"International plans for a legal crackdown on the funding of piracy could scupper a burgeoning City industry.
"The United Nations plans for sanctions on two suspected pirates would hit the often lucrative work of the law firms, insurers and private security companies in London that quietly arrange ransoms to free kidnapped ships and crews."
"The government has decided to block the UN plans amid worries they could force shipowners and their advisers to stop paying ransoms or else risk prosecution.
"London’s piracy negotiation business brings together an unusual cast of characters, from hard-bitten security operatives to dapper lawyers making telephone calls to hijacked ships from offices close to the banks of the Thames.
"NYA International, a kidnap response specialist based off Bishopsgate and now part of Aon, the US insurance broker, has advised on more than 20 piracy incidents during the past 18 months or so.
"The leading ship hijack case law firm in terms of numbers of clients is said to be Holman Fenwick Willan, which has offices north-west of the Tower of London.
"James Gosling, partner at HFW, said: “Nobody wants to pay ransoms.
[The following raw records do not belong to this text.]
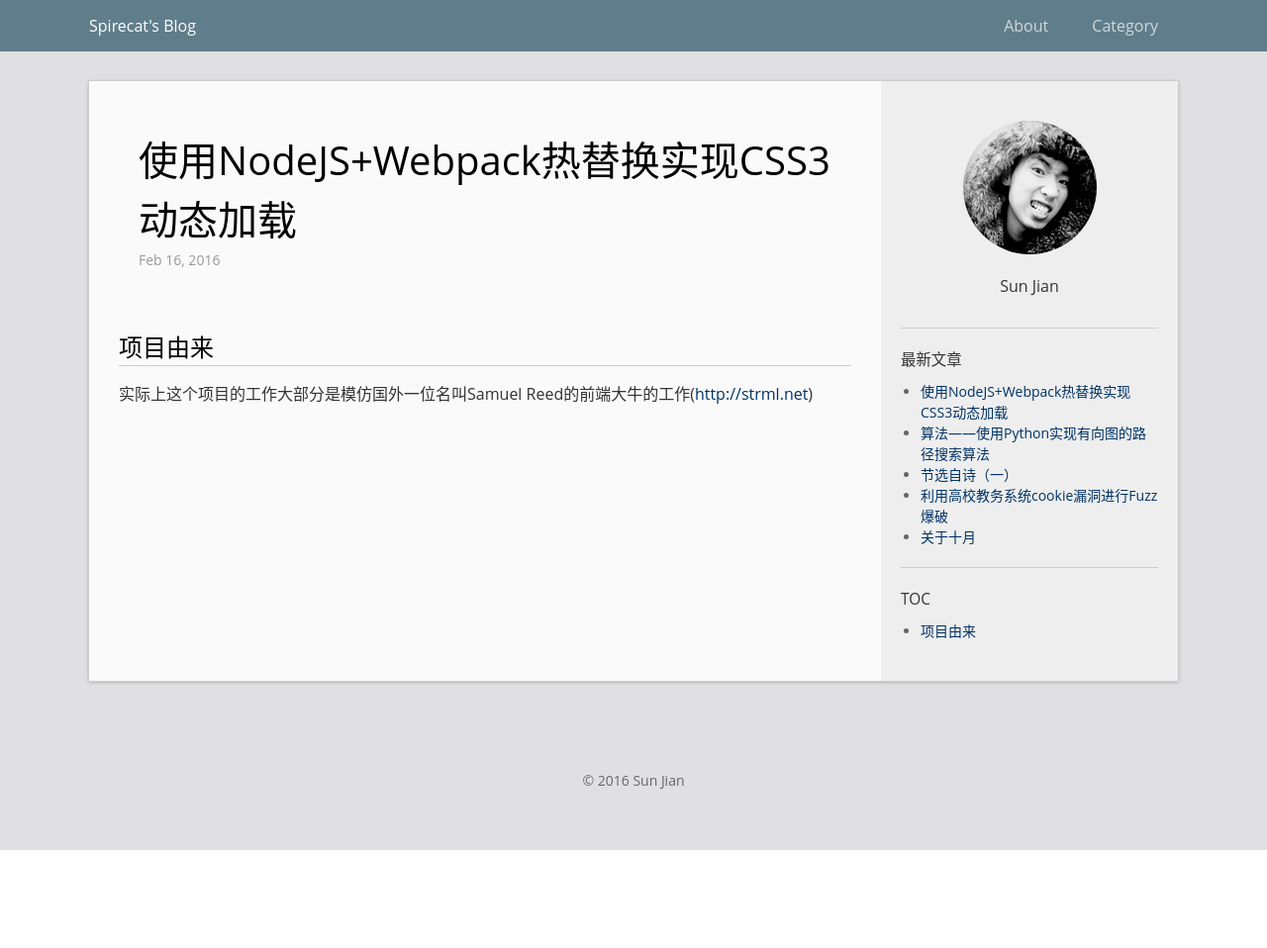
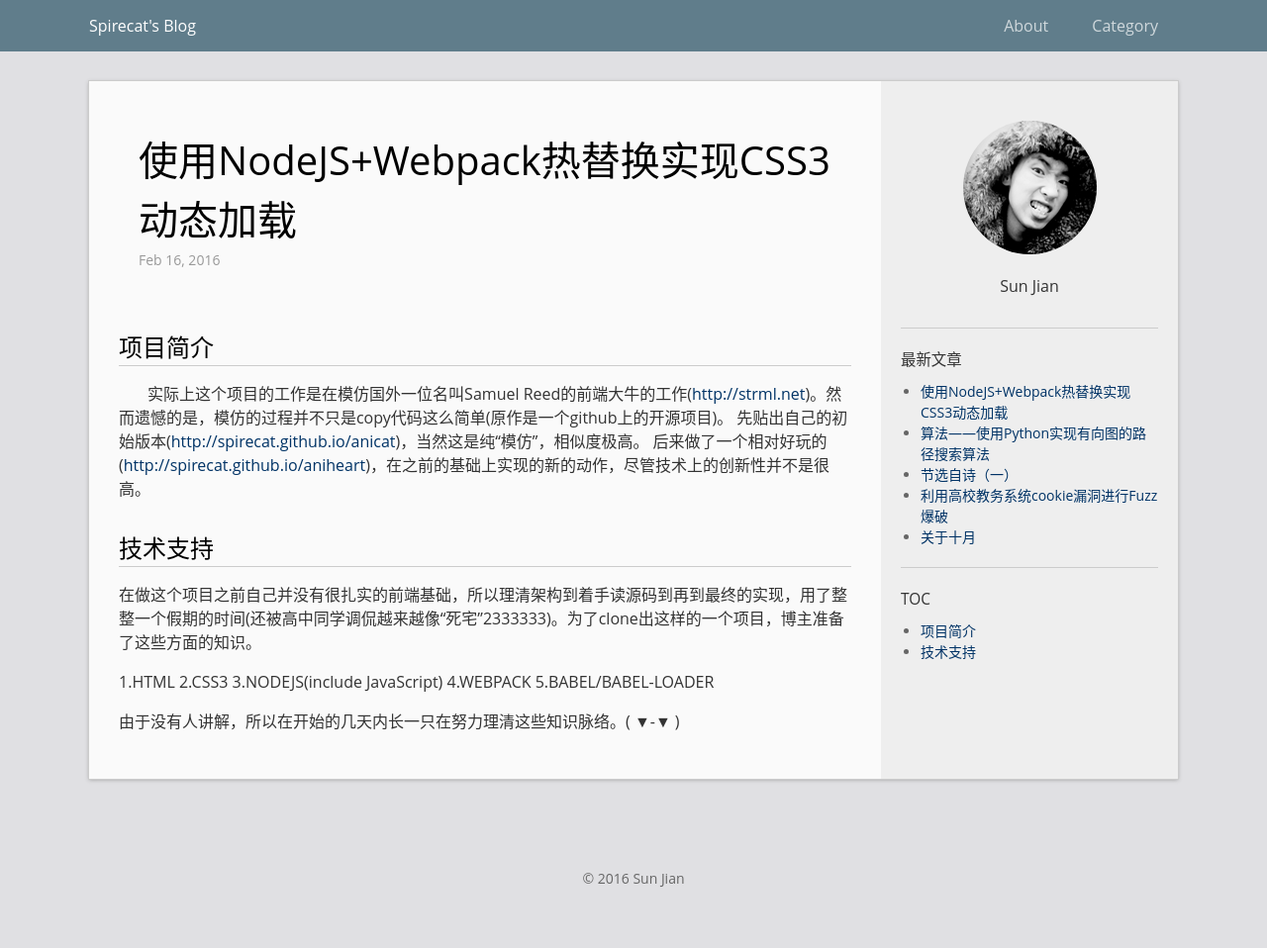
Before and after one commit to SpireCat/spirecat.github.io, a Jekyll site: the page built from _posts/2016-02-11-aniheart-writeup.md, in a window 1280 px wide. Shown: the whole page at 99% size. Built offline with Jekyll 4.4.1, drawn with Linux system fonts in a browser that asks for light colours; before the commit the page ends 900 px from its top, so only the background shows below that.

Commit message:
aniheart_change_4

```diff
--- a/_posts/2016-02-11-aniheart-writeup.md
+++ b/_posts/2016-02-11-aniheart-writeup.md
@@ -5,6 +5,20 @@ date:   2016-2-16 13:16:30
 categories: WEB前端
 permalink: /archivers/aniheart
 ---
-# 项目由来
+# 项目简介
 
-实际上这个项目的工作大部分是模仿国外一位名叫Samuel Reed的前端大牛的工作(<http://strml.net>)
+&#160; &#160; &#160; &#160;实际上这个项目的工作是在模仿国外一位名叫Samuel Reed的前端大牛的工作(<http://strml.net>)。然而遗憾的是，模仿的过程并不只是copy代码这么简单(原作是一个github上的开源项目)。
+先贴出自己的初始版本(<http://spirecat.github.io/anicat>)，当然这是纯“模仿”，相似度极高。
+后来做了一个相对好玩的(<http://spirecat.github.io/aniheart>)，在之前的基础上实现的新的动作，尽管技术上的创新性并不是很高。
+
+# 技术支持
+
+在做这个项目之前自己并没有很扎实的前端基础，所以理清架构到着手读源码到再到最终的实现，用了整整一个假期的时间(还被高中同学调侃越来越像“死宅”2333333)。为了clone出这样的一个项目，博主准备了这些方面的知识。
+
+1.HTML
+2.CSS3
+3.NODEJS(include JavaScript)
+4.WEBPACK
+5.BABEL/BABEL-LOADER
+
+由于没有人讲解，所以在开始的几天内长一只在努力理清这些知识脉络。( ▼-▼ )
```
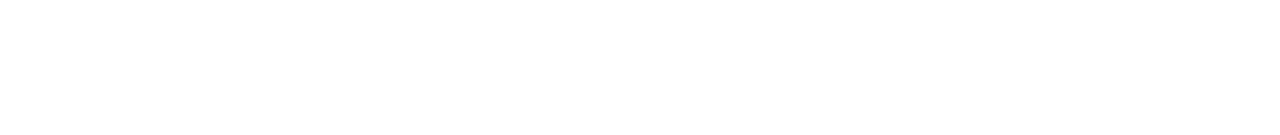
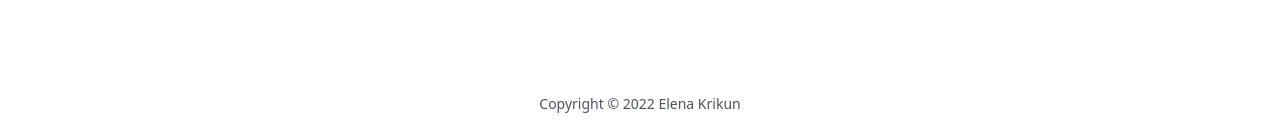
Before and after one commit to Helen2813/google, a Next.js app: page / in a window 1280 px wide. Shown: the part 662-797 px from the top of the page. Built offline with nearby package versions, Linux system fonts and the light colour scheme; no server answers.

Commit message:
added footer

```diff
--- /dev/null
+++ b/components/Footer.js
@@ -0,0 +1,11 @@
+import React from 'react';
+
+function Footer() {
+  return (
+    <footer className="absolute bottom-0 left-[50%] translate-x-[-50%] whitespace-nowrap p-6 text-sm text-gray-600">
+      <p>Copyright &copy; {new Date().getFullYear()} Elena Krikun</p>
+    </footer>
+  );
+}
+
+export default Footer;
--- a/pages/index.js
+++ b/pages/index.js
@@ -2,6 +2,7 @@
 import Header from "../components/Header";
 import Image from "next/image";
 import { SearchIcon, MicrophoneIcon} from "@heroicons/react/solid";
+import Footer from "../components/Footer";
 
 export default function Home() {
   return (
@@ -39,8 +40,7 @@
         </div>
       </form>
 
-      <footer>
-      </footer>
+      <Footer />
     </div>
   )
 }
```
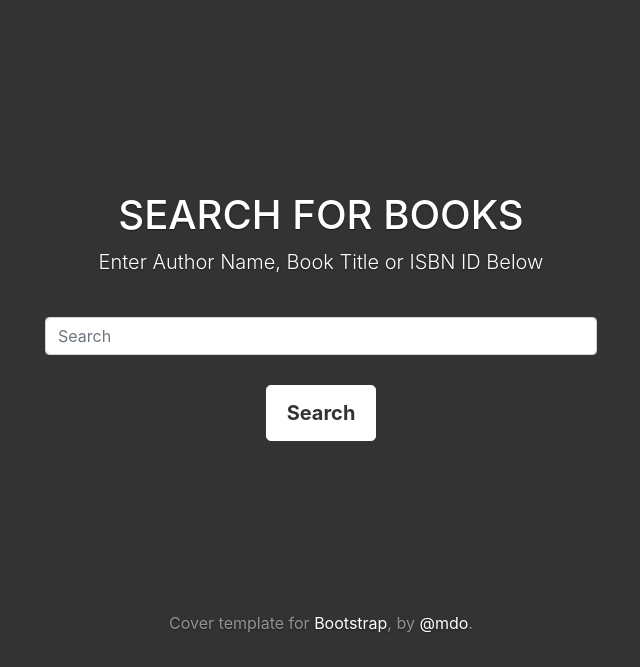
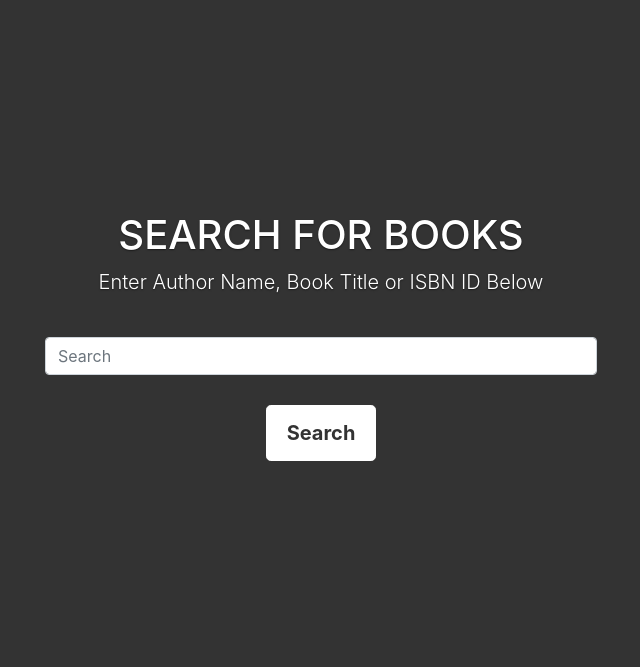
Before and after one commit to geofferyj/PROJECT1, a Flask app: page / in a window 1280 px wide. Shown: the part 133-800 px from the top of the page, without its empty margins (319-959 px from the left). Run offline with Flask 2, Linux system fonts and the light colour scheme; the visitor is signed in with stand-in values (Sample User, id 1); some libraries are stand-ins or nearby versions.

Commit message:
final chanes effected and project submitted

```diff
--- a/app.py
+++ b/app.py
@@ -1,7 +1,7 @@
 import os, requests
 from functools import wraps
 
-from flask import Flask, session, redirect, render_template, url_for, request, flash, jsonify, make_response
+from flask import Flask, session, redirect, render_template, url_for, request, flash, jsonify, make_response, abort
 from flask_session import Session
 from sqlalchemy import create_engine, exc
 from sqlalchemy.orm import scoped_session, sessionmaker
@@ -152,23 +152,34 @@ def book_details(isbn):
 def api(isbn):
     if request.method == 'GET':
         book = db.execute('SELECT * FROM books WHERE isbn = :isbn', {'isbn': isbn}).fetchone()
-        rating = db.execute("SELECT ROUND( AVG(rating), 2) FROM reviews WHERE isbn = :isbn", {'isbn':isbn}).fetchone()
-        review = db.execute("SELECT COUNT(review) FROM reviews WHERE isbn = :isbn", {'isbn':isbn}).fetchone()
 
-        for i in rating:
-            avg_rating = float(i)
+        if book:
+            rating = db.execute("SELECT ROUND( AVG(rating), 2) FROM reviews WHERE isbn = :isbn", {'isbn':isbn}).fetchone()
+            review = db.execute("SELECT COUNT(review) FROM reviews WHERE isbn = :isbn", {'isbn':isbn}).fetchone()
 
-        for i in review:
-            review_count = int(i)
+            for i in rating:
+                if i:
+                    avg_rating = float(i)
+                else:
+                    avg_rating = 0
 
-        return make_response(jsonify({
-        "title": book.title,
-        "author": book.author,
-        "year": book.year,
-        "isbn": book.isbn,
-        "review_count": review_count,
-        "average_score": avg_rating,
-        }))
+
+            for i in review:
+                if i:
+                    review_count = int(i)
+                else:
+                    review_count = 0
+
+            return make_response(jsonify({
+                                        "title": book.title,
+                                        "author": book.author,
+                                        "year": book.year,
+                                        "isbn": book.isbn,
+                                        "review_count": review_count,
+                                        "average_score": avg_rating,
+                                        }))
+        else:
+            return abort(404)
 
 
 
--- a/templates/base.html
+++ b/templates/base.html
@@ -7,7 +7,7 @@
         <meta name="description" content="">
         <meta name="author" content="Mark Otto, Jacob Thornton, and Bootstrap contributors">
         <meta name="generator" content="Jekyll v3.8.6">
-        <title>Cover Template · Bootstrap</title>
+        <title>Book Search</title>
 
 
         <!-- Bootstrap core CSS -->
@@ -71,10 +71,7 @@
             </main>
 
             <footer class="mastfoot mt-auto">
-                <div class="inner">
-                    <p>Cover template for <a href="https://getbootstrap.com/">Bootstrap</a>, by <a
-                            href="https://twitter.com/mdo">@mdo</a>.</p>
-                </div>
+
             </footer>
         </div>
 
```
Also changed, not shown: 1 other file.
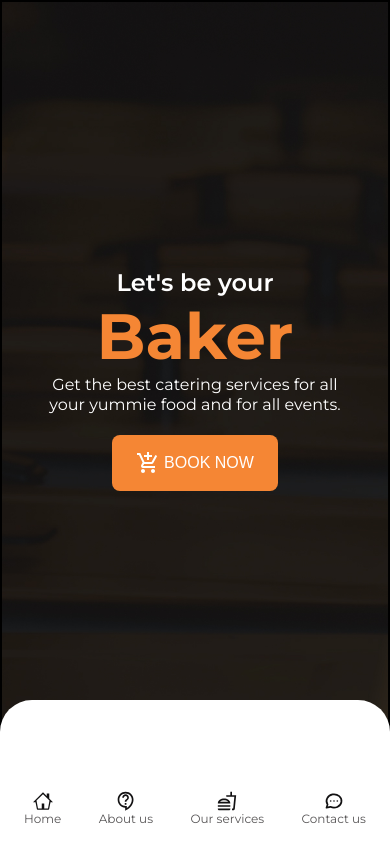
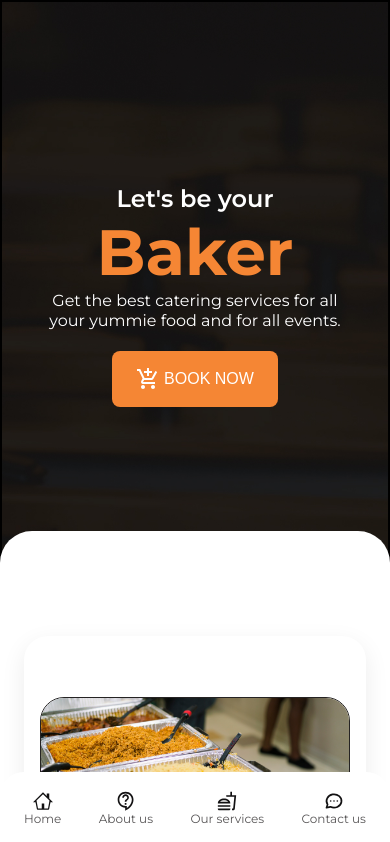
Before and after one commit to Simlex/jomarex, a Next.js app: page / in a window 390 px wide. Shown: the top 842 px of the page. Built offline with nearby package versions, Linux system fonts and the light colour scheme.

Commit message:
Update Hero section component

```diff
--- a/components/Hero.tsx
+++ b/components/Hero.tsx
@@ -1,11 +1,13 @@
 import React, { useEffect, useState } from 'react';
 import Image from 'next/image';
+import { motion } from 'framer-motion';
 
 import style from "../styles/hero.module.scss";
 import HeroBg from "../public/heroBg.jpg";
 
 import { MdOutlineAddShoppingCart } from 'react-icons/md';
 import { setInterval } from 'timers/promises';
+import Link from 'next/link';
 
 export interface IHeroProps {
 }
@@ -32,12 +34,14 @@ export default function Hero(props: IHeroProps) {
           {/* <span>{keyword}</span> */}
           {/* <span>Baker</span> */}
           <p className={style.content__info}>Get the best catering services for all your yummie food and for all events.</p>
+          <Link href='https://wa.me/2348176458082'>
             <button className={style.heroBtn}>
               <div className={style.heroBtn__icon}>
                 <MdOutlineAddShoppingCart />
               </div>
               Book now
             </button>
+          </Link>
         </div>
       </div>
     </div>
--- a/styles/hero.module.scss
+++ b/styles/hero.module.scss
@@ -7,6 +7,9 @@
     width: 100%;
     height: 90vh;
     overflow: hidden;
+    @media screen and (max-width: 500px) {
+        height: 70vh;
+    }
     .container {
         .bg {
             position: absolute;
```
Lines whose indentation alone changed are shown as unchanged.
But when it’s the only option, what the hell else do you do?” "
"The concern about sanctions is that, while they do not explicitly outlaw the payment of ransoms, they make it impossible in practice because of the uncertainty about where money given to pirates will end up.